--- START ---

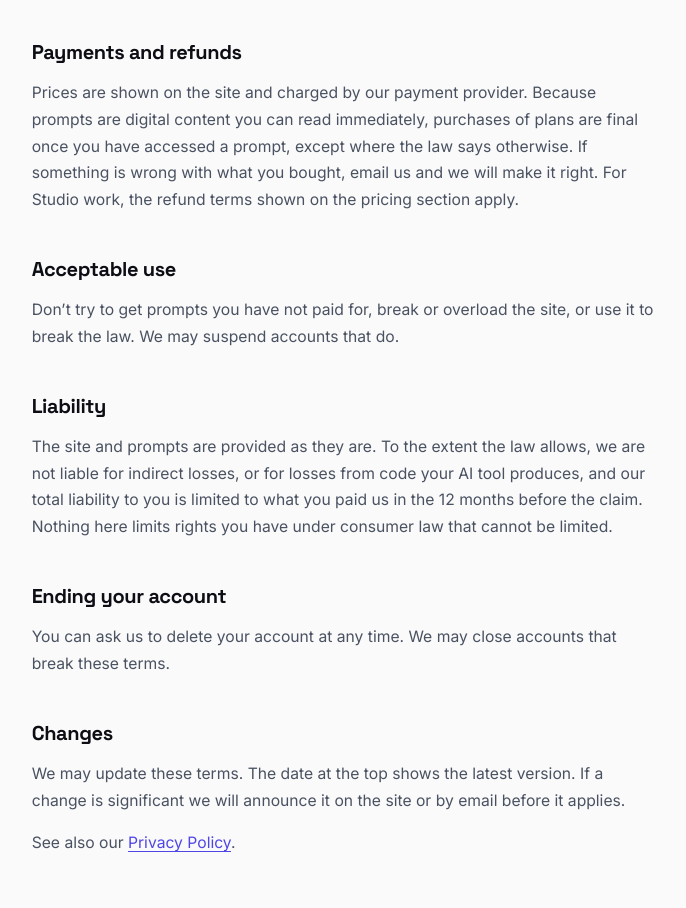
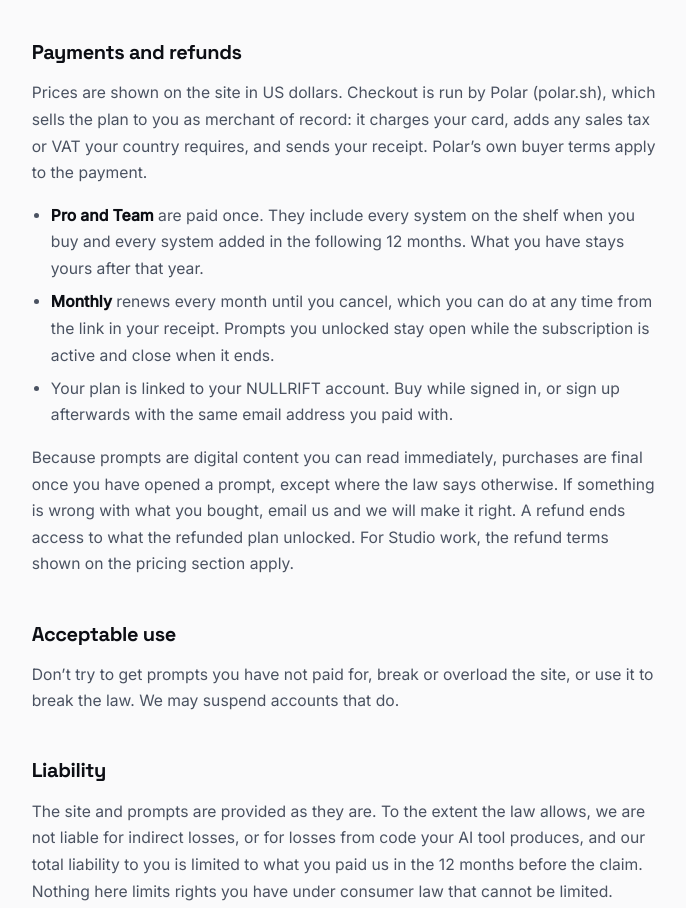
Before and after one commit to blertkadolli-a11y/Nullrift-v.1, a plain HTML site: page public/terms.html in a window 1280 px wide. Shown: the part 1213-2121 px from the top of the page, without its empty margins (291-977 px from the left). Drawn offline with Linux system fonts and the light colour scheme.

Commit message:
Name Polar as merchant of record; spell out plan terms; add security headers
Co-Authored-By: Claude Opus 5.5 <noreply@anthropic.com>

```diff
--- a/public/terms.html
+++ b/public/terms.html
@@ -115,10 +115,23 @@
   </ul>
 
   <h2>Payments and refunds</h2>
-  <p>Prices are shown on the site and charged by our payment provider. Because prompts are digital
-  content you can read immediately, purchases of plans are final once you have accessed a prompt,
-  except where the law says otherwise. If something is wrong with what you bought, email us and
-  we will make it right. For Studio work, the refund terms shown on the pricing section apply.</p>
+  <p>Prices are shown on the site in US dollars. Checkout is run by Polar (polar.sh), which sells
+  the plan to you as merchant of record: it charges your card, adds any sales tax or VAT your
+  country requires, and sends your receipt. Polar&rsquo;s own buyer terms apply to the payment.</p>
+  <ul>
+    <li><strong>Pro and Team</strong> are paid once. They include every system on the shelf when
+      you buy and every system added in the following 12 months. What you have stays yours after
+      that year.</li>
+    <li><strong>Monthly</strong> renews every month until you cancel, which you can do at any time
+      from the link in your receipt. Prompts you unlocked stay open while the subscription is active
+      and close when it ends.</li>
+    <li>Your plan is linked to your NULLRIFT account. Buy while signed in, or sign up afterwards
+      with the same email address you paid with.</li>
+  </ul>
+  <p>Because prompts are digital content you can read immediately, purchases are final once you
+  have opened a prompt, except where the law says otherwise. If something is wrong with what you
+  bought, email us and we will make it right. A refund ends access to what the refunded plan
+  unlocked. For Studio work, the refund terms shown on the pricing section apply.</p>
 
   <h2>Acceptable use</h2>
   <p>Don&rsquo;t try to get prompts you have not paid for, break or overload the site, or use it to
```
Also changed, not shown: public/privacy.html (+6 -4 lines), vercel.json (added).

--- END ---
--- START ---

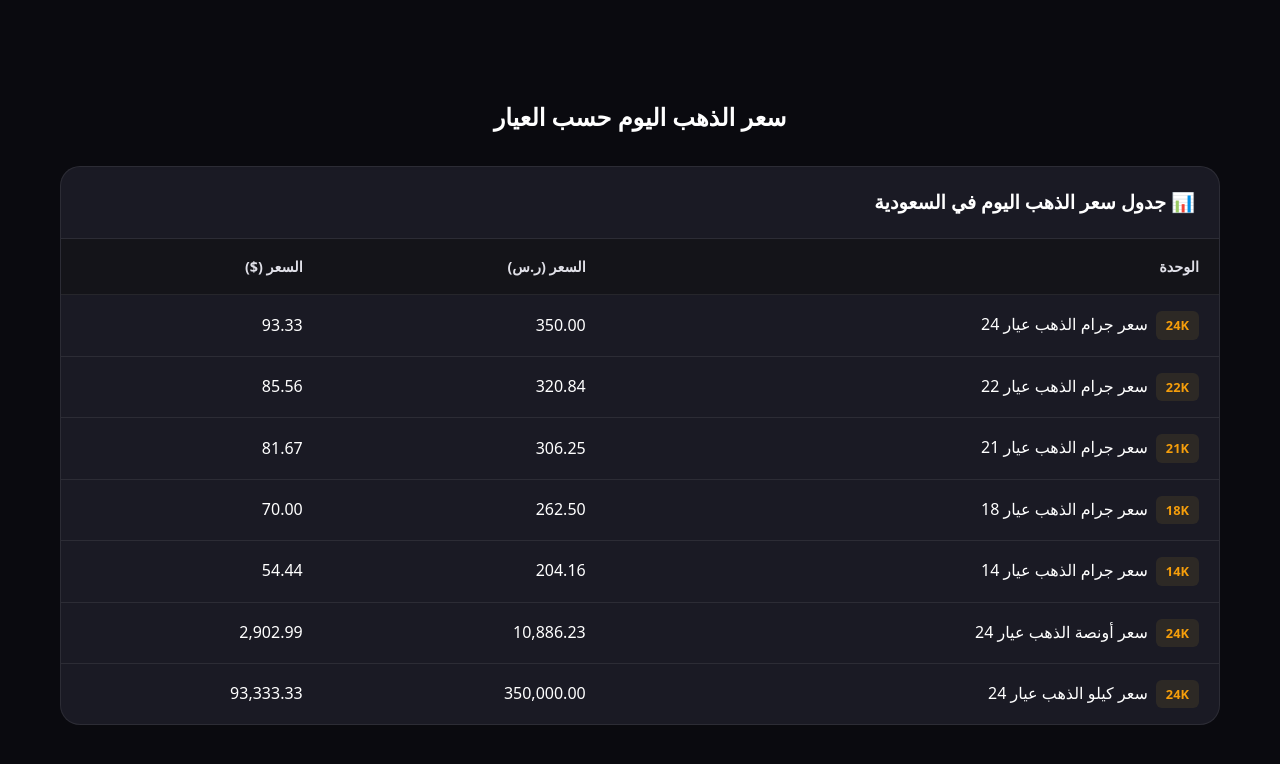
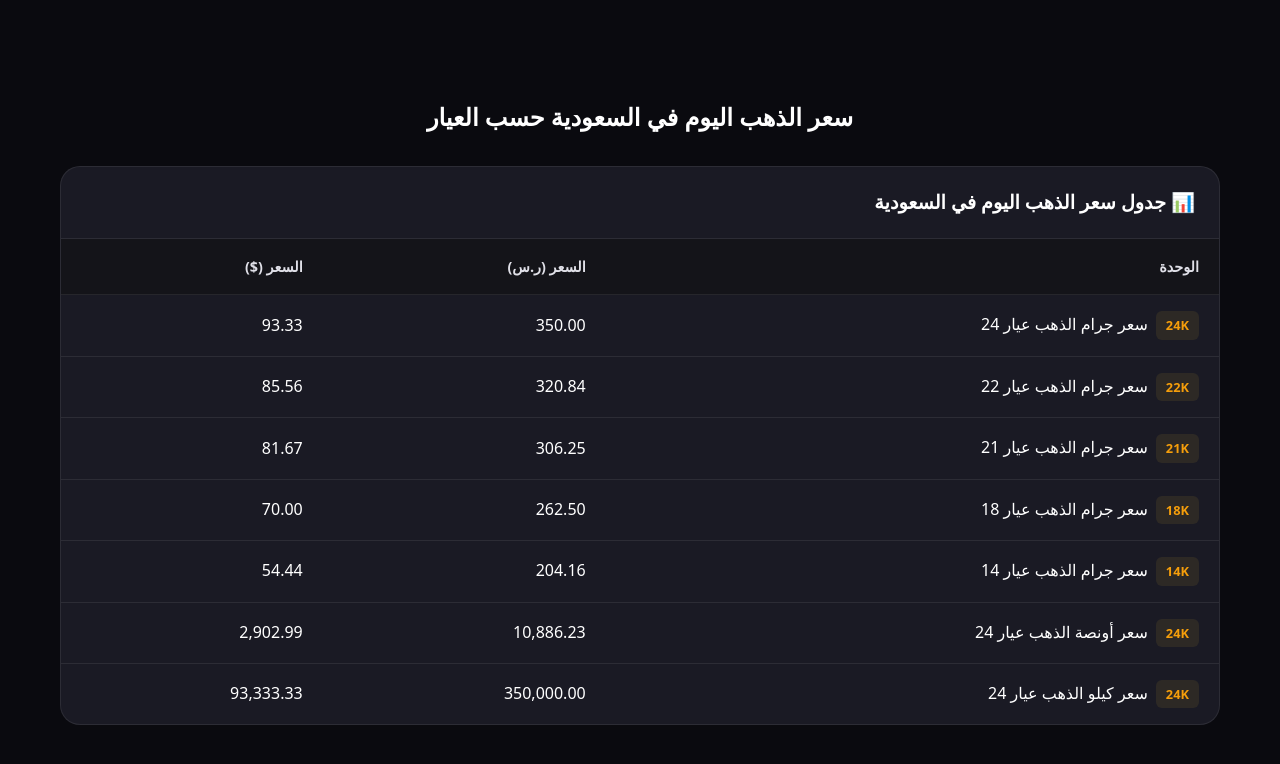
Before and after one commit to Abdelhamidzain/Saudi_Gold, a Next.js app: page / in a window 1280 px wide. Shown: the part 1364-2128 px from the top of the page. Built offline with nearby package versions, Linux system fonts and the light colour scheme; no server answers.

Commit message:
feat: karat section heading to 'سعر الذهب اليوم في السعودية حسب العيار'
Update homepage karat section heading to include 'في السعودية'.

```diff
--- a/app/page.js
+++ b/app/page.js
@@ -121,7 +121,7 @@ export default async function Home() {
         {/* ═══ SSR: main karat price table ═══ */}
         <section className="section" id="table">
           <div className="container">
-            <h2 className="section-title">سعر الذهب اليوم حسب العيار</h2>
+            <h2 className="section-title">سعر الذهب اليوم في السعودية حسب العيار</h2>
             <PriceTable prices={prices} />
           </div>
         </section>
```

--- END ---

■ **Directions**
Collect every line above that contains the word "once".

■ **Written response**
-  content you can read immediately, purchases of plans are final once you have accessed a prompt,
+    <li><strong>Pro and Team</strong> are paid once. They include every system on the shelf when
+  <p>Because prompts are digital content you can read immediately, purchases are final once you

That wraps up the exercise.